Front-end code change data
------------------------------

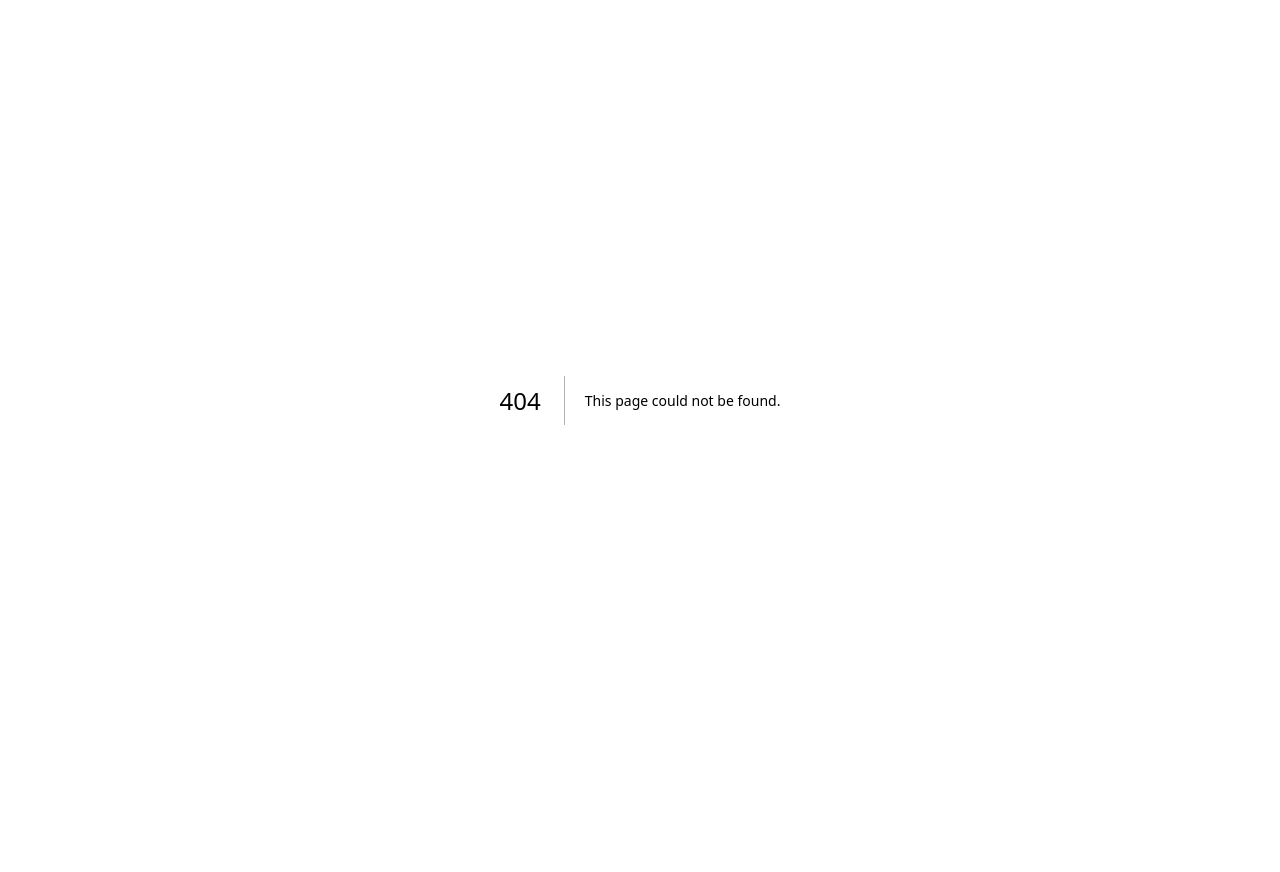
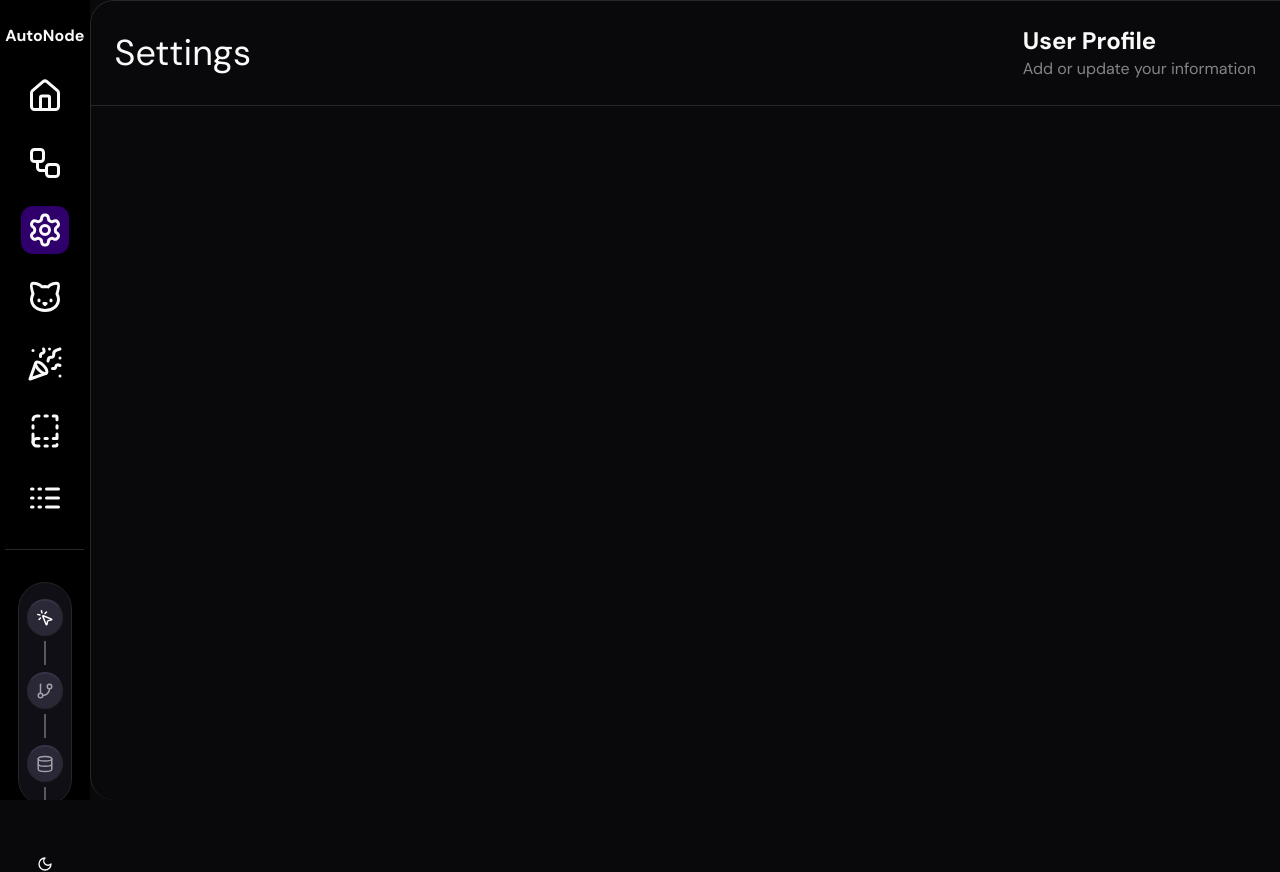
Before and after one commit to kekubhai/autonode, a Next.js app: page /settings in a window 1280 px wide. Before the commit this address had no page. Before the commit the page ends 800 px from the top, so only its background shows below. Built offline with nearby package versions, Linux system fonts and the light colour scheme.

Commit message:
Add sidebar component, implement settings page, and create info bar with search functionality

```diff
--- /dev/null
+++ b/src/app/(main)/(pages)/settings/page.tsx
@@ -0,0 +1,24 @@
+import React from 'react'
+
+type Props = {}
+
+const page = (props: Props) => {
+  return (
+    <div className='flex flex-col gap-4'>
+        <h1 className='sticky top-0 z-[10] flex items-center
+        justify-between border-b bg-background p-6 text-4xl'>
+            <span>
+                Settings
+            </span>
+            <div>
+          <h2 className="text-2xl font-bold">User Profile</h2>
+          <p className="text-base text-white/50">
+            Add or update your information
+          </p>
+        </div>
+        </h1>
+    </div>
+  )
+}
+
+export default page
--- a/src/app/(main)/layout.tsx
+++ b/src/app/(main)/layout.tsx
@@ -1,3 +1,4 @@
+import Sidebar from '@/components/sidebar'
 import React from 'react'
 type Props={
     children:React.ReactNode
--- /dev/null
+++ b/src/components/global/infobar/index.tsx
@@ -0,0 +1,68 @@
+'use client'
+import React, { useEffect } from 'react'
+import { Book, Headphones, Search } from 'lucide-react'
+import { Input } from '@/components/ui/input'
+
+import {
+  Tooltip,
+  TooltipContent,
+  TooltipProvider,
+  TooltipTrigger,
+} from '@/components/ui/tooltip'
+
+
+
+type Props = {}
+
+const InfoBar = (props: Props) => {
+
+
+  const tier = 'Free'; // or 'Pro' or 'Unlimited', depending on your logic
+
+  const onGetPayment = async () => {
+
+  }
+
+  useEffect(() => {
+    onGetPayment()
+  }, [])
+
+  return (
+    <div className="flex flex-row justify-end gap-6 items-center px-4 py-4 w-full dark:bg-black ">
+      <span className="flex items-center gap-2 font-bold">
+        <p className="text-sm font-light text-gray-300">Credits</p>
+
+      </span>
+      <span className="flex items-center rounded-full bg-muted px-4">
+        <Search />
+        <Input
+          placeholder="Quick Search"
+          className="border-none bg-transparent"
+        />
+      </span>
+      <TooltipProvider>
+        <Tooltip delayDuration={0}>
+          <TooltipTrigger>
+            <Headphones />
+          </TooltipTrigger>
+          <TooltipContent>
+            <p>Contact Support</p>
+          </TooltipContent>
+        </Tooltip>
+      </TooltipProvider>
+      <TooltipProvider>
+        <Tooltip delayDuration={0}>
+          <TooltipTrigger>
+            <Book />
+          </TooltipTrigger>
+          <TooltipContent>
+            <p>Guide</p>
+          </TooltipContent>
+        </Tooltip>
+      </TooltipProvider>
+
+    </div>
+  )
+}
+
+export default InfoBar
--- a/src/components/sidebar/index.tsx
+++ b/src/components/sidebar/index.tsx
@@ -11,7 +11,7 @@ import {
 import { menuOptions } from '@/lib/constants'
 import clsx from 'clsx'
 import { Separator } from '@/components/ui/separator'
-import { Database, GitBranch, LucideMousePointerClick } from 'lucide-react'
+import { Database, GitBranch, LucideMousePointerClick, School } from 'lucide-react'
 import { ModeToggle } from '../global/mode-toggle'
 
 type Props = {}
@@ -26,7 +26,8 @@ const MenuOptions = (props: Props) => {
           className="flex font-bold flex-row "
           href="/"
         >
-          fuzzie.
+          AutoNode
+
         </Link>
         <TooltipProvider>
           {menuOptions.map((menuItem) => (
@@ -44,9 +45,7 @@ const MenuOptions = (props: Props) => {
                         }
                       )}
                     >
-                      <menuItem.Component
-                        selected={pathName === menuItem.href}
-                      />
+                      <menuItem.Component />
                     </Link>
                   </li>
                 </TooltipTrigger>
@@ -84,7 +83,7 @@ const MenuOptions = (props: Props) => {
             <div className="border-l-2 border-muted-foreground/50 h-6 absolute left-1/2 transform translate-x-[-50%] -bottom-[30px]"></div>
           </div>
           <div className="relative dark:bg-[#353346]/70 p-2 rounded-full dark:border-t-[2px] border-[1px] dark:border-t-[#353346]">
-            <GitBranch
+            <School
               className="text-muted-foreground"
               size={18}
             />
```
Also changed, not shown: 1 other file (tests, documents, lock files or other folders).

------------------------------

→ **What is expected**
Filter the data, keeping only the lines that contain "text".

→ **Written answer**
+        justify-between border-b bg-background p-6 text-4xl'>
+          <h2 className="text-2xl font-bold">User Profile</h2>
+          <p className="text-base text-white/50">
+        <p className="text-sm font-light text-gray-300">Credits</p>
               className="text-muted-foreground"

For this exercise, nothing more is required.